**RECORDS SUPPLIED**
===============

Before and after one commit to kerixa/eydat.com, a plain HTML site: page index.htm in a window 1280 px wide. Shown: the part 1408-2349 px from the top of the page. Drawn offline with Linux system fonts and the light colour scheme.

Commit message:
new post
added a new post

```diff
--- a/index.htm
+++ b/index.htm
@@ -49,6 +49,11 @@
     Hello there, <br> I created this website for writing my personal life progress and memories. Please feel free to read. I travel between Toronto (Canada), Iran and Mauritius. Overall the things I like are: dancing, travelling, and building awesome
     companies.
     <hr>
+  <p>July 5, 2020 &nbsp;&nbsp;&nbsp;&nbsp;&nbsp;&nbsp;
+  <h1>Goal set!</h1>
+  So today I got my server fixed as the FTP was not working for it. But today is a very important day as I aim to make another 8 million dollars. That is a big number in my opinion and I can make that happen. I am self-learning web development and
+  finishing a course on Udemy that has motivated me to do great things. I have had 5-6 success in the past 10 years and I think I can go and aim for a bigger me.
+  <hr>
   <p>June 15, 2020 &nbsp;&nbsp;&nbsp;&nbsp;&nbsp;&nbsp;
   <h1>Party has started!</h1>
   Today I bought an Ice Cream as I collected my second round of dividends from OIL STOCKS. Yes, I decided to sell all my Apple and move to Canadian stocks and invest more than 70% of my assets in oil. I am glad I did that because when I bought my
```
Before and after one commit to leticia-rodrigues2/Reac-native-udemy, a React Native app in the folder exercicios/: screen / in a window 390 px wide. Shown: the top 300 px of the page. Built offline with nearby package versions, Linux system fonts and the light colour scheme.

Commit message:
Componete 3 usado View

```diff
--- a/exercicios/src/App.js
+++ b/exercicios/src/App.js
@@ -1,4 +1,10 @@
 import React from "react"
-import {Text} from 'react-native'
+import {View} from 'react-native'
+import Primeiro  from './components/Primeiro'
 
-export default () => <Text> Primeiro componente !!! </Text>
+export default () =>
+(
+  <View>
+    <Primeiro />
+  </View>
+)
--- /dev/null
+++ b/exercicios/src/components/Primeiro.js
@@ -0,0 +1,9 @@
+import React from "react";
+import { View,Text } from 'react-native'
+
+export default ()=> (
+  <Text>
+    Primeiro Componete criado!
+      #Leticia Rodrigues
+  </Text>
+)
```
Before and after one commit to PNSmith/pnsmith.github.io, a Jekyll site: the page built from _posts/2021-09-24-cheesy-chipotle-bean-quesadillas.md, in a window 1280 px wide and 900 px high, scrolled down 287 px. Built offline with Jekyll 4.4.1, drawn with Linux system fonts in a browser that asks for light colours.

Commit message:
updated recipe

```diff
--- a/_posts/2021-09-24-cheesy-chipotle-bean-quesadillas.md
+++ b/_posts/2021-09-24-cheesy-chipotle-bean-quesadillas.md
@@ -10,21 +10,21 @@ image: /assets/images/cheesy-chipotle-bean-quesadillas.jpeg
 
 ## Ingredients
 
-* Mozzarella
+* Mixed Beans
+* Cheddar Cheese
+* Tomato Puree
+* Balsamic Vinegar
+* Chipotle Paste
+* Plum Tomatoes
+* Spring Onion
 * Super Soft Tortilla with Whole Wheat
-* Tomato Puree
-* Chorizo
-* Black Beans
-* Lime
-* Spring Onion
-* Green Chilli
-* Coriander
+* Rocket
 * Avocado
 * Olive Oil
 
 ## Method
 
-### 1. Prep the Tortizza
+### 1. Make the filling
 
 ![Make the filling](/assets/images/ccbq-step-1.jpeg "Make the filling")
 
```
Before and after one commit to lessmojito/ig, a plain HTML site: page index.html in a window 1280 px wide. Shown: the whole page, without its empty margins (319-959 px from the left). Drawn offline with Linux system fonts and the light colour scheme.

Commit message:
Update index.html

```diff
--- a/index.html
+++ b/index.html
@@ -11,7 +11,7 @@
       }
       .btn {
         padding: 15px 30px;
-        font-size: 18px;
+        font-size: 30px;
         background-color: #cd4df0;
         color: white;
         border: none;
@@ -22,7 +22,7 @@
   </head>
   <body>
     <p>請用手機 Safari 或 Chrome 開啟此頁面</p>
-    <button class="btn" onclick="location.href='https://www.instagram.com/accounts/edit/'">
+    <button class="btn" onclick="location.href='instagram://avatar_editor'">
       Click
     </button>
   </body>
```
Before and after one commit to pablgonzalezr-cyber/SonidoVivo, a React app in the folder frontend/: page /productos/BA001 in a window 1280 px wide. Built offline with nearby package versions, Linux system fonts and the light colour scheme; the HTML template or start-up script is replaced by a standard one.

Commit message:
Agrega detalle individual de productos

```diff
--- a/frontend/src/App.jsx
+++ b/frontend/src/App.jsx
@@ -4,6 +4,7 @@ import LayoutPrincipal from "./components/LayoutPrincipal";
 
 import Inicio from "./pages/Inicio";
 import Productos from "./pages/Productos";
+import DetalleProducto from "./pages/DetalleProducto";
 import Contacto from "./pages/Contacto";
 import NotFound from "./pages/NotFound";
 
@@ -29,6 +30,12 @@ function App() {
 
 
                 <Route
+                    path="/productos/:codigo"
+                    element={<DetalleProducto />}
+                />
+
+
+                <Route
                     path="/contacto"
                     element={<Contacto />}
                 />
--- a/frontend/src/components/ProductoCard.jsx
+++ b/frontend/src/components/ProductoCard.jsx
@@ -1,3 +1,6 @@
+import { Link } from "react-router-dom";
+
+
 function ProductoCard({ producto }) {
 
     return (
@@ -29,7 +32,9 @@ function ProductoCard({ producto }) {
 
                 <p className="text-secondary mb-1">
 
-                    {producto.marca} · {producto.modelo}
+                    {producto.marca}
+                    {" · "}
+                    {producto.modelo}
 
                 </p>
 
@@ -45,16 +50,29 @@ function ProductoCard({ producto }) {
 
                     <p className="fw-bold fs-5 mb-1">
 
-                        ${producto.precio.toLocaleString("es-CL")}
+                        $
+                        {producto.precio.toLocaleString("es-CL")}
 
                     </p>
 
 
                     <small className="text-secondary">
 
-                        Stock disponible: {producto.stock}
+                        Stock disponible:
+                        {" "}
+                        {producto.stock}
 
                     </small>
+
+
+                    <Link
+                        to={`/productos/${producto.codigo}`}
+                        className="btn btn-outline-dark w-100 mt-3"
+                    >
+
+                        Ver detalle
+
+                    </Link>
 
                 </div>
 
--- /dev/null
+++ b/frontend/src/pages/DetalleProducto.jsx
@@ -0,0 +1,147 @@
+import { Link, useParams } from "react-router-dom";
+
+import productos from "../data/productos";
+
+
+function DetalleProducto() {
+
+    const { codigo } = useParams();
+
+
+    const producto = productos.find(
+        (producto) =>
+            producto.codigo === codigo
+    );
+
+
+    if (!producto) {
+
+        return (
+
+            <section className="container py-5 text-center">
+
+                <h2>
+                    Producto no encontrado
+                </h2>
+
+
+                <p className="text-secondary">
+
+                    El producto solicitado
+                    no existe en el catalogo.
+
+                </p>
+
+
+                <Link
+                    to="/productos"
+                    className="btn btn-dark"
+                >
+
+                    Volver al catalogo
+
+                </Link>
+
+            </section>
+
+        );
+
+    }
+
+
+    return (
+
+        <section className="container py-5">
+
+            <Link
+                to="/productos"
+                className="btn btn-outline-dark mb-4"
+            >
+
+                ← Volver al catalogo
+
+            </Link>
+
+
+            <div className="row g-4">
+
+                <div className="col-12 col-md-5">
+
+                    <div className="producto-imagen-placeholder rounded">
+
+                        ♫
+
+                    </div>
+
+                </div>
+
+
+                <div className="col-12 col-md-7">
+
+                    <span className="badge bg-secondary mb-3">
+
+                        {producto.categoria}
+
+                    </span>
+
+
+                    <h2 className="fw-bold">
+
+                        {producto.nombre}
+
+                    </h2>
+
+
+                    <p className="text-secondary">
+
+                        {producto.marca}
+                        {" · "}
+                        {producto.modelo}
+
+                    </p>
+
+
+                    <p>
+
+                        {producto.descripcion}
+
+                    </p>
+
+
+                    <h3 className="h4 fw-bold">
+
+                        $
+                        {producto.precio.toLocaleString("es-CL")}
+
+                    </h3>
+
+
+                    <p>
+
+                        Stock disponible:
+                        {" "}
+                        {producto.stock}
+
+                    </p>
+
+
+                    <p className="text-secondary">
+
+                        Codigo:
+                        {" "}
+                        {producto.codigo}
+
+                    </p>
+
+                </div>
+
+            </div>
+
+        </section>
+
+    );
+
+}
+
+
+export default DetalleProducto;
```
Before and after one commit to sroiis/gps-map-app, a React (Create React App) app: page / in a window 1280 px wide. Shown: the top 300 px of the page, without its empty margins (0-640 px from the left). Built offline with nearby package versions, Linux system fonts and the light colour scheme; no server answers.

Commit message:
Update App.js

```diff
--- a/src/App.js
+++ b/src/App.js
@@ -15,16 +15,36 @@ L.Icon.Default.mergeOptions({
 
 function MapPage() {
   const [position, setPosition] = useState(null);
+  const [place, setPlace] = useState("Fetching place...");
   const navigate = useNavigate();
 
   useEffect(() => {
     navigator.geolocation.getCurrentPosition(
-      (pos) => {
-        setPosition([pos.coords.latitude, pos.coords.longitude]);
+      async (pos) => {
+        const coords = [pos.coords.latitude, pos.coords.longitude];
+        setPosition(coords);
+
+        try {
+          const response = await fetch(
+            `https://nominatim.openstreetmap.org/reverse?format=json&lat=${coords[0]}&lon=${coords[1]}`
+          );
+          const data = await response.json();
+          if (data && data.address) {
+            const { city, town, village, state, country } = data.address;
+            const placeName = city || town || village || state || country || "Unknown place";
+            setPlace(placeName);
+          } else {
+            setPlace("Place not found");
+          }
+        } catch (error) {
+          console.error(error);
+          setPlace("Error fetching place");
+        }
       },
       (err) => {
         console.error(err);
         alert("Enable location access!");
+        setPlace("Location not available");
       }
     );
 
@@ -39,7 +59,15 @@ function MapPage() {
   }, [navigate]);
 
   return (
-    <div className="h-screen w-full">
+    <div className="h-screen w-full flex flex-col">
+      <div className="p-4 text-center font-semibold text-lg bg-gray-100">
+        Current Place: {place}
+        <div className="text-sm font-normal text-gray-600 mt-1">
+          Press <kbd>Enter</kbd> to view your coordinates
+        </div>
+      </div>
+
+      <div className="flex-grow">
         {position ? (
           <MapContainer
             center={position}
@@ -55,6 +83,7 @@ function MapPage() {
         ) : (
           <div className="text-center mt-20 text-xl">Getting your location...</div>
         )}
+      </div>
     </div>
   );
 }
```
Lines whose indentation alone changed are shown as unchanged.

===============

**PROBLEM DESCRIPTION**
Read the data above and pull out each line that holds the string "export".

**RESULT**
-export default () => <Text> Primeiro componente !!! </Text>
+export default () =>
+export default ()=> (
+export default DetalleProducto;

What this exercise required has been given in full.